The phone stood on an old King Billy pine desk in the kitchen and guests queued to use it. I installed an old red phone box by the back door to manage the demand. Guests would wait on the new verandah that linked the house and the back room. John Button supervised the building of this. Gary Forward gave advice on extensions to a couple of the internal rooms, the green and the gold rooms off the hall.
The cottage garden, framed by the pittosporum hedge through which passersby peeped to glimpse the cottage was a special love of mine. Wisteria, heavenly blue and perfumed, climbed around the iron lace on the verandah. A crab apple tree, the source of fruit for herb jellies, and a rowan tree brilliant with red berries accented the two parts of the front garden. I accepted the challenge to rid the strawberry bed of oxalis. It took a couple of years. Violets bloomed under a tree fern by the house. A lemon tree bore lemons so prolifically I feared it might wear out. Old-fashioned pink roses bloomed inside the pittosporum hedge and there were shrubs like mock orange and guelder rose. Shirley poppies grew wild. The tamarisk, a rare kind I believe, waved its wands over the fence and was a picture of pink ‘lambstails’ when in flower.

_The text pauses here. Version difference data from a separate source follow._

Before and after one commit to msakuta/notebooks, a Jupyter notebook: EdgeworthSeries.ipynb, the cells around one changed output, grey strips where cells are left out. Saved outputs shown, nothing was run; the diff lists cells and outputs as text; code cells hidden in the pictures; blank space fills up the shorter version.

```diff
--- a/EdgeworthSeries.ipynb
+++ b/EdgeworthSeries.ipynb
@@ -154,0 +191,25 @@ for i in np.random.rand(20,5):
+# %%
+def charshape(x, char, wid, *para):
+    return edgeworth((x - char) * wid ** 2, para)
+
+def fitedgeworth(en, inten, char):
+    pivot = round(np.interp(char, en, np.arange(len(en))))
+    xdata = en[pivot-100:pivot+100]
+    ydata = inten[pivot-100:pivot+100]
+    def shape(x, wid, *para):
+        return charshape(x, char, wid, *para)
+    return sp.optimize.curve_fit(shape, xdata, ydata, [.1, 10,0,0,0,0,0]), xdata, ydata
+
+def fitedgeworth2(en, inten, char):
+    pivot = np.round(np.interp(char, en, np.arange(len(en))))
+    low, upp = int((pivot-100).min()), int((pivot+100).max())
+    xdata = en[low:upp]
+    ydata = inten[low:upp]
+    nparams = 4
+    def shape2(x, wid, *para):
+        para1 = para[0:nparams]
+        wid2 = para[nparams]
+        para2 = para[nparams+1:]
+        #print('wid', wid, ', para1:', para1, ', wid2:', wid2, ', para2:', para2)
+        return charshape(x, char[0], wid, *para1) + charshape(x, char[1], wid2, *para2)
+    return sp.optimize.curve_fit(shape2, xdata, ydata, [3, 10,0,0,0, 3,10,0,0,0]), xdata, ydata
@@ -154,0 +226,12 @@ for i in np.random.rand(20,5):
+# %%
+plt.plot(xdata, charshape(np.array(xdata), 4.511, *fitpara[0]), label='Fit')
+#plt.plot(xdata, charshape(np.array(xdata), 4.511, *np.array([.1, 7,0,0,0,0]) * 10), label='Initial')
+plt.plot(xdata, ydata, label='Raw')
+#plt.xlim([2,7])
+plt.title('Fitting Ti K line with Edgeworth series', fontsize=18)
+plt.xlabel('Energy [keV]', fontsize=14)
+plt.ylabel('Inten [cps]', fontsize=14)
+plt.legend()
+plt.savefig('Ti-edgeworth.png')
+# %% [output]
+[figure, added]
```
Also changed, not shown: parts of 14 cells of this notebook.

The garrya by the side gate was a favourite with its silver tassels as was the old mermaid rose over the kitchen window. Its blooms, shimmering gold, were the size of dinner plates with a paler centres. After seeing a peony in the Davis garden I knew the garden had to have one. It was a special moment the first year it bloomed.
The crippling pilots’ strike of 1989 was almost the end of the B & B as it was of other businesses. All air traffic to the island stopped. The tourist industry dissolved. Teaching and bookings by Tasmanians kept the business alive as did the herb jellies made from a crab apple base and sold in Salamanca market. Action by Prime Minister Hawke began flights again to and from Tasmania and the tourist industry surged. The B & B lifestyle grew more and more exhausting over thirteen years. I sold it in 1994 and it continued as a business for some years before reverting to a family home.